Aim of the task – I need the records below retyped exactly.

Exercise data below:

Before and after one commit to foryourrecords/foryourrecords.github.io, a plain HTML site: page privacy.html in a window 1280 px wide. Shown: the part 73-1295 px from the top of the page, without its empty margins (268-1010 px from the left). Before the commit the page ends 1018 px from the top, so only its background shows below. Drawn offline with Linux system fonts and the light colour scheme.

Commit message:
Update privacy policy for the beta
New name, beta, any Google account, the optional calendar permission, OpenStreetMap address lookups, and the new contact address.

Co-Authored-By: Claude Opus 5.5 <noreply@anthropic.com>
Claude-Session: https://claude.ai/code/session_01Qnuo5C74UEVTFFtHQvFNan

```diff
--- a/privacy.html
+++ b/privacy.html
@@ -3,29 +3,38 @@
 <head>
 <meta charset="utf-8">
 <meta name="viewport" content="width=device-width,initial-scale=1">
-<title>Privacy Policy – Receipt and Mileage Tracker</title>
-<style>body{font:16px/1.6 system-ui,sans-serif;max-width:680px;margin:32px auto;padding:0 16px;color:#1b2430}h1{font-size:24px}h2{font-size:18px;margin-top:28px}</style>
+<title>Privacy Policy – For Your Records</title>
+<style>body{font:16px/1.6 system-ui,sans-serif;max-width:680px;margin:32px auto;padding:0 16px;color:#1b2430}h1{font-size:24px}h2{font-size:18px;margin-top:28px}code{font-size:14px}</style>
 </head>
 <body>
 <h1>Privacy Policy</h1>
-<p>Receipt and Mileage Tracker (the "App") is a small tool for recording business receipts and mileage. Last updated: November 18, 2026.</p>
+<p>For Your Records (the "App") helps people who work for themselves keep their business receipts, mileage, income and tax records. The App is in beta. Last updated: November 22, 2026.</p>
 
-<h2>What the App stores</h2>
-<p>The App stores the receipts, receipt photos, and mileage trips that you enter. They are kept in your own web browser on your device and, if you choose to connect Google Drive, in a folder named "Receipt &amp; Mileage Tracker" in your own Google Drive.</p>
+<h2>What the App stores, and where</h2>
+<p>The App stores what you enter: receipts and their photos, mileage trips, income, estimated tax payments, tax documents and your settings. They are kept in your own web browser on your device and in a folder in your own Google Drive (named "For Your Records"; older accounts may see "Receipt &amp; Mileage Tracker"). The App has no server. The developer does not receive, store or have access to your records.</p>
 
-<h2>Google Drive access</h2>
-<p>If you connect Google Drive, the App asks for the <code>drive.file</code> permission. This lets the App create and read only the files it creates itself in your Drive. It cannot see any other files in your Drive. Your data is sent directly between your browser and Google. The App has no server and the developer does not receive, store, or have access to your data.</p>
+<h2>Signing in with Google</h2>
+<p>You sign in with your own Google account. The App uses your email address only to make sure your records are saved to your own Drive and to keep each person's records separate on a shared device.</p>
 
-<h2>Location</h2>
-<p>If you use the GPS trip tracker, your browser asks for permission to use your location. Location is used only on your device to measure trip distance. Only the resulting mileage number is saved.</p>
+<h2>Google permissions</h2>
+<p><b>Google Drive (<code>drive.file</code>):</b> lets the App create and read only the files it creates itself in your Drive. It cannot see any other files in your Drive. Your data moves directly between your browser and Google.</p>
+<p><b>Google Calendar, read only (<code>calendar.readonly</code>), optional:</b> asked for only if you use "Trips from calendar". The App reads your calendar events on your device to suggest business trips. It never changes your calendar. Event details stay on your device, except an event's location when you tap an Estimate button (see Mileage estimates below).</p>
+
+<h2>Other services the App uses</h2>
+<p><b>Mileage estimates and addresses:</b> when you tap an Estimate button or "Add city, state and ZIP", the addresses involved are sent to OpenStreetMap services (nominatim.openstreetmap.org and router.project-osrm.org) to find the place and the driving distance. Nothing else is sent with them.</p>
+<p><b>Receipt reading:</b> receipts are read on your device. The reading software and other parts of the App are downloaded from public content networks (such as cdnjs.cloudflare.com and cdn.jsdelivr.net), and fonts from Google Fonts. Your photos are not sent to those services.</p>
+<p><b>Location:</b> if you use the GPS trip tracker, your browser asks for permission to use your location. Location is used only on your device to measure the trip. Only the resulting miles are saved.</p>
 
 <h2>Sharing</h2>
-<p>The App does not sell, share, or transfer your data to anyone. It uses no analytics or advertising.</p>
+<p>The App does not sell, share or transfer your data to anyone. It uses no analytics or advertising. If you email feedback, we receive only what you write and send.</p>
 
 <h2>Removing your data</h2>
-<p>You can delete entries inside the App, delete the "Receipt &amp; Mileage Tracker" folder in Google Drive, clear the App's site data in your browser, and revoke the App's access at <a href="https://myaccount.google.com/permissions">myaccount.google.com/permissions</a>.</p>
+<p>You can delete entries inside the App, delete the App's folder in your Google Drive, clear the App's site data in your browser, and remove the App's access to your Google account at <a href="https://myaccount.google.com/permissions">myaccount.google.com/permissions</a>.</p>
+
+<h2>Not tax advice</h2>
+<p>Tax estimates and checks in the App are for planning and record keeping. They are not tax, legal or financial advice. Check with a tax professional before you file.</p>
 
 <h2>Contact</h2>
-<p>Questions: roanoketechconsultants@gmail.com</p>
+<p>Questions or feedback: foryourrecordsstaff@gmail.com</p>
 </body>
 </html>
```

End of Exercise data.

Answer section –
Before and after one commit to foryourrecords/foryourrecords.github.io, a plain HTML site: page privacy.html in a window 1280 px wide. Shown: the part 73-1295 px from the top of the page, without its empty margins (268-1010 px from the left). Before the commit the page ends 1018 px from the top, so only its background shows below. Drawn offline with Linux system fonts and the light colour scheme.

Commit message:
Update privacy policy for the beta
New name, beta, any Google account, the optional calendar permission, OpenStreetMap address lookups, and the new contact address.

Co-Authored-By: Claude Opus 5.5 <noreply@anthropic.com>
Claude-Session: https://claude.ai/code/session_01Qnuo5C74UEVTFFtHQvFNan

```diff
--- a/privacy.html
+++ b/privacy.html
@@ -3,29 +3,38 @@
 <head>
 <meta charset="utf-8">
 <meta name="viewport" content="width=device-width,initial-scale=1">
-<title>Privacy Policy – Receipt and Mileage Tracker</title>
-<style>body{font:16px/1.6 system-ui,sans-serif;max-width:680px;margin:32px auto;padding:0 16px;color:#1b2430}h1{font-size:24px}h2{font-size:18px;margin-top:28px}</style>
+<title>Privacy Policy – For Your Records</title>
+<style>body{font:16px/1.6 system-ui,sans-serif;max-width:680px;margin:32px auto;padding:0 16px;color:#1b2430}h1{font-size:24px}h2{font-size:18px;margin-top:28px}code{font-size:14px}</style>
 </head>
 <body>
 <h1>Privacy Policy</h1>
-<p>Receipt and Mileage Tracker (the "App") is a small tool for recording business receipts and mileage. Last updated: November 18, 2026.</p>
+<p>For Your Records (the "App") helps people who work for themselves keep their business receipts, mileage, income and tax records. The App is in beta. Last updated: November 22, 2026.</p>
 
-<h2>What the App stores</h2>
-<p>The App stores the receipts, receipt photos, and mileage trips that you enter. They are kept in your own web browser on your device and, if you choose to connect Google Drive, in a folder named "Receipt &amp; Mileage Tracker" in your own Google Drive.</p>
+<h2>What the App stores, and where</h2>
+<p>The App stores what you enter: receipts and their photos, mileage trips, income, estimated tax payments, tax documents and your settings. They are kept in your own web browser on your device and in a folder in your own Google Drive (named "For Your Records"; older accounts may see "Receipt &amp; Mileage Tracker"). The App has no server. The developer does not receive, store or have access to your records.</p>
 
-<h2>Google Drive access</h2>
-<p>If you connect Google Drive, the App asks for the <code>drive.file</code> permission. This lets the App create and read only the files it creates itself in your Drive. It cannot see any other files in your Drive. Your data is sent directly between your browser and Google. The App has no server and the developer does not receive, store, or have access to your data.</p>
+<h2>Signing in with Google</h2>
+<p>You sign in with your own Google account. The App uses your email address only to make sure your records are saved to your own Drive and to keep each person's records separate on a shared device.</p>
 
-<h2>Location</h2>
-<p>If you use the GPS trip tracker, your browser asks for permission to use your location. Location is used only on your device to measure trip distance. Only the resulting mileage number is saved.</p>
+<h2>Google permissions</h2>
+<p><b>Google Drive (<code>drive.file</code>):</b> lets the App create and read only the files it creates itself in your Drive. It cannot see any other files in your Drive. Your data moves directly between your browser and Google.</p>
+<p><b>Google Calendar, read only (<code>calendar.readonly</code>), optional:</b> asked for only if you use "Trips from calendar". The App reads your calendar events on your device to suggest business trips. It never changes your calendar. Event details stay on your device, except an event's location when you tap an Estimate button (see Mileage estimates below).</p>
+
+<h2>Other services the App uses</h2>
+<p><b>Mileage estimates and addresses:</b> when you tap an Estimate button or "Add city, state and ZIP", the addresses involved are sent to OpenStreetMap services (nominatim.openstreetmap.org and router.project-osrm.org) to find the place and the driving distance. Nothing else is sent with them.</p>
+<p><b>Receipt reading:</b> receipts are read on your device. The reading software and other parts of the App are downloaded from public content networks (such as cdnjs.cloudflare.com and cdn.jsdelivr.net), and fonts from Google Fonts. Your photos are not sent to those services.</p>
+<p><b>Location:</b> if you use the GPS trip tracker, your browser asks for permission to use your location. Location is used only on your device to measure the trip. Only the resulting miles are saved.</p>
 
 <h2>Sharing</h2>
-<p>The App does not sell, share, or transfer your data to anyone. It uses no analytics or advertising.</p>
+<p>The App does not sell, share or transfer your data to anyone. It uses no analytics or advertising. If you email feedback, we receive only what you write and send.</p>
 
 <h2>Removing your data</h2>
-<p>You can delete entries inside the App, delete the "Receipt &amp; Mileage Tracker" folder in Google Drive, clear the App's site data in your browser, and revoke the App's access at <a href="https://myaccount.google.com/permissions">myaccount.google.com/permissions</a>.</p>
+<p>You can delete entries inside the App, delete the App's folder in your Google Drive, clear the App's site data in your browser, and remove the App's access to your Google account at <a href="https://myaccount.google.com/permissions">myaccount.google.com/permissions</a>.</p>
+
+<h2>Not tax advice</h2>
+<p>Tax estimates and checks in the App are for planning and record keeping. They are not tax, legal or financial advice. Check with a tax professional before you file.</p>
 
 <h2>Contact</h2>
-<p>Questions: roanoketechconsultants@gmail.com</p>
+<p>Questions or feedback: foryourrecordsstaff@gmail.com</p>
 </body>
 </html>
```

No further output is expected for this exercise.